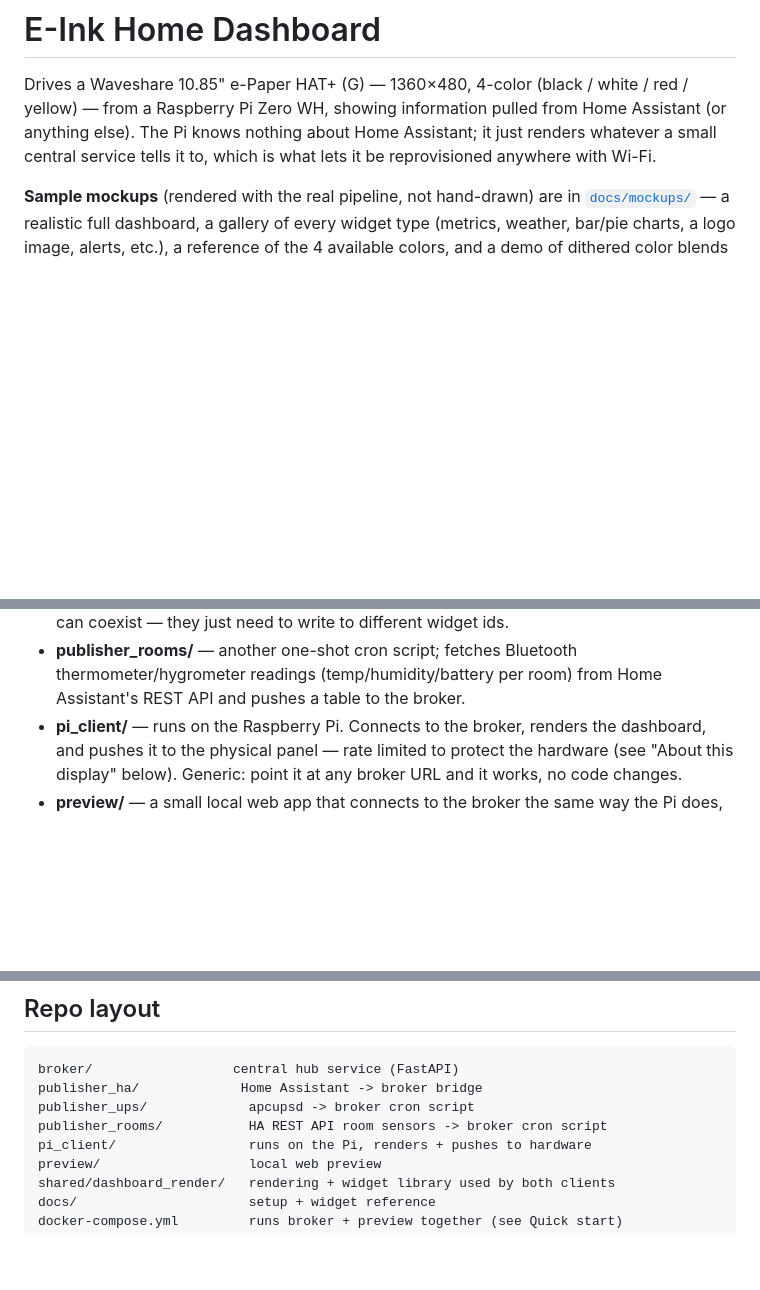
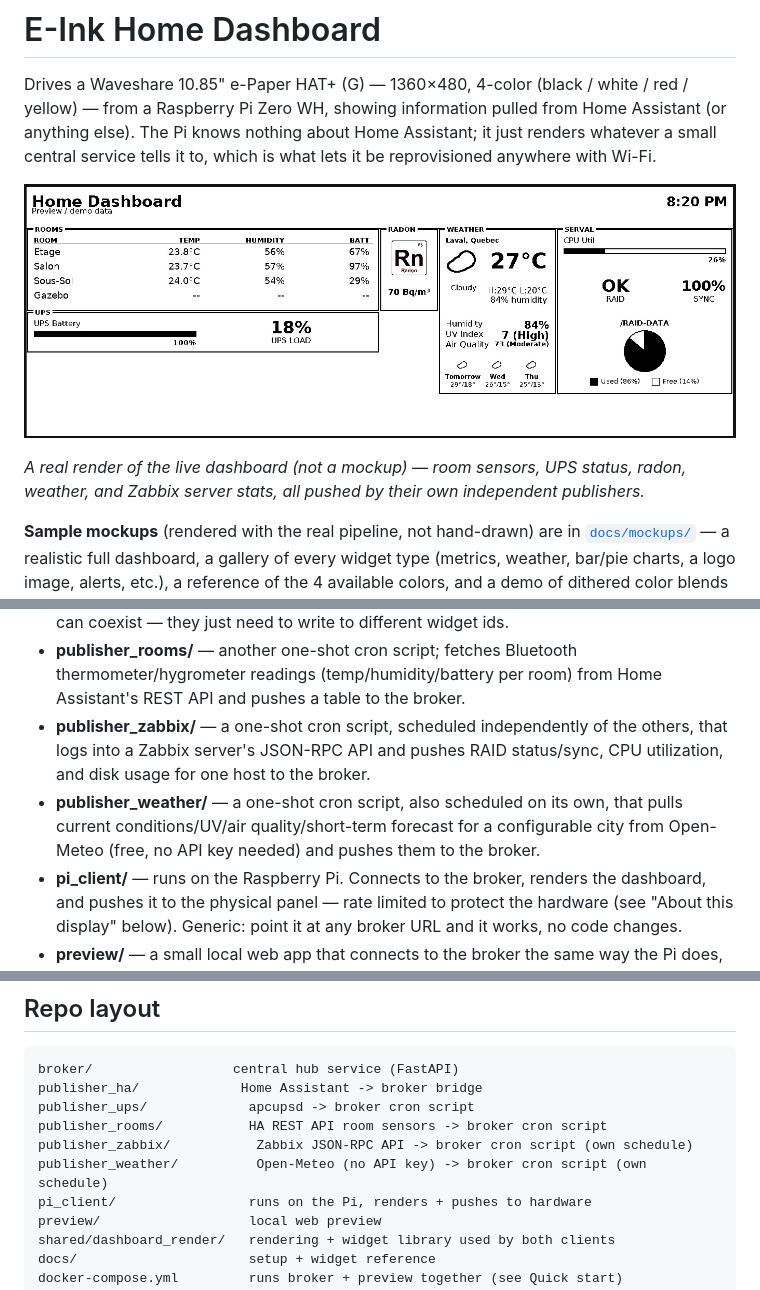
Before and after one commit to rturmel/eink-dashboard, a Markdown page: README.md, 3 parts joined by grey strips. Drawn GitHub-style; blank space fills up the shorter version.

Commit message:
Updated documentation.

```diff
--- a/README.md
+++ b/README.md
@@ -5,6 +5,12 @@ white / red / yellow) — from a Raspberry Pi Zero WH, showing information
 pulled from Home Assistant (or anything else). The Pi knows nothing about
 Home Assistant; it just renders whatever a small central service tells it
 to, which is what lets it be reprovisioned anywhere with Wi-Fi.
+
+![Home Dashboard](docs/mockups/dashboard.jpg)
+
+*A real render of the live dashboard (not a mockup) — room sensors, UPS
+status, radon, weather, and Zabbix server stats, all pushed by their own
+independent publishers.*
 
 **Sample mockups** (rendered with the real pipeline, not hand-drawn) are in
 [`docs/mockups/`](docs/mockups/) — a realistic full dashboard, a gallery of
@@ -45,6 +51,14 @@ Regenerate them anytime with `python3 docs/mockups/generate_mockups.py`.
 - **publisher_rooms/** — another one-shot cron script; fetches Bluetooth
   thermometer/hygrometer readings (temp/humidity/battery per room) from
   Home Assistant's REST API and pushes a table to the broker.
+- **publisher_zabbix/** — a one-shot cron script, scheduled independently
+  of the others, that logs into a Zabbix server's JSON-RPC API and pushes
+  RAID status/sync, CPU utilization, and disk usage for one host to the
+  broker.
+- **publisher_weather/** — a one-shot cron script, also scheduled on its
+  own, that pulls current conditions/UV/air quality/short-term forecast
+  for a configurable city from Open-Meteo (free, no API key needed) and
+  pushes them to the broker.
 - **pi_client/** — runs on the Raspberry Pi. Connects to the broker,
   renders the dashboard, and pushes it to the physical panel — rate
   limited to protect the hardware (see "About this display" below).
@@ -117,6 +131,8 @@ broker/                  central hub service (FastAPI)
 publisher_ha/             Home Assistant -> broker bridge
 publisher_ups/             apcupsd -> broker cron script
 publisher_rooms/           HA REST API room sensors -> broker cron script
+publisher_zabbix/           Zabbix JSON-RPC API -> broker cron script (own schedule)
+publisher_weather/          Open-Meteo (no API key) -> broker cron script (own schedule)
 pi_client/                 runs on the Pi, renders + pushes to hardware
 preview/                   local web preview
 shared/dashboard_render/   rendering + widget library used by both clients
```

# [Exercise aim]
Would you reproduce the lines above exactly, without carrying over the pictures?

# [Answer to this exercise]
Before and after one commit to rturmel/eink-dashboard, a Markdown page: README.md, 3 parts joined by grey strips. Drawn GitHub-style; blank space fills up the shorter version.

Commit message:
Updated documentation.

```diff
--- a/README.md
+++ b/README.md
@@ -5,6 +5,12 @@ white / red / yellow) — from a Raspberry Pi Zero WH, showing information
 pulled from Home Assistant (or anything else). The Pi knows nothing about
 Home Assistant; it just renders whatever a small central service tells it
 to, which is what lets it be reprovisioned anywhere with Wi-Fi.
+
+![Home Dashboard](docs/mockups/dashboard.jpg)
+
+*A real render of the live dashboard (not a mockup) — room sensors, UPS
+status, radon, weather, and Zabbix server stats, all pushed by their own
+independent publishers.*
 
 **Sample mockups** (rendered with the real pipeline, not hand-drawn) are in
 [`docs/mockups/`](docs/mockups/) — a realistic full dashboard, a gallery of
@@ -45,6 +51,14 @@ Regenerate them anytime with `python3 docs/mockups/generate_mockups.py`.
 - **publisher_rooms/** — another one-shot cron script; fetches Bluetooth
   thermometer/hygrometer readings (temp/humidity/battery per room) from
   Home Assistant's REST API and pushes a table to the broker.
+- **publisher_zabbix/** — a one-shot cron script, scheduled independently
+  of the others, that logs into a Zabbix server's JSON-RPC API and pushes
+  RAID status/sync, CPU utilization, and disk usage for one host to the
+  broker.
+- **publisher_weather/** — a one-shot cron script, also scheduled on its
+  own, that pulls current conditions/UV/air quality/short-term forecast
+  for a configurable city from Open-Meteo (free, no API key needed) and
+  pushes them to the broker.
 - **pi_client/** — runs on the Raspberry Pi. Connects to the broker,
   renders the dashboard, and pushes it to the physical panel — rate
   limited to protect the hardware (see "About this display" below).
@@ -117,6 +131,8 @@ broker/                  central hub service (FastAPI)
 publisher_ha/             Home Assistant -> broker bridge
 publisher_ups/             apcupsd -> broker cron script
 publisher_rooms/           HA REST API room sensors -> broker cron script
+publisher_zabbix/           Zabbix JSON-RPC API -> broker cron script (own schedule)
+publisher_weather/          Open-Meteo (no API key) -> broker cron script (own schedule)
 pi_client/                 runs on the Pi, renders + pushes to hardware
 preview/                   local web preview
 shared/dashboard_render/   rendering + widget library used by both clients
```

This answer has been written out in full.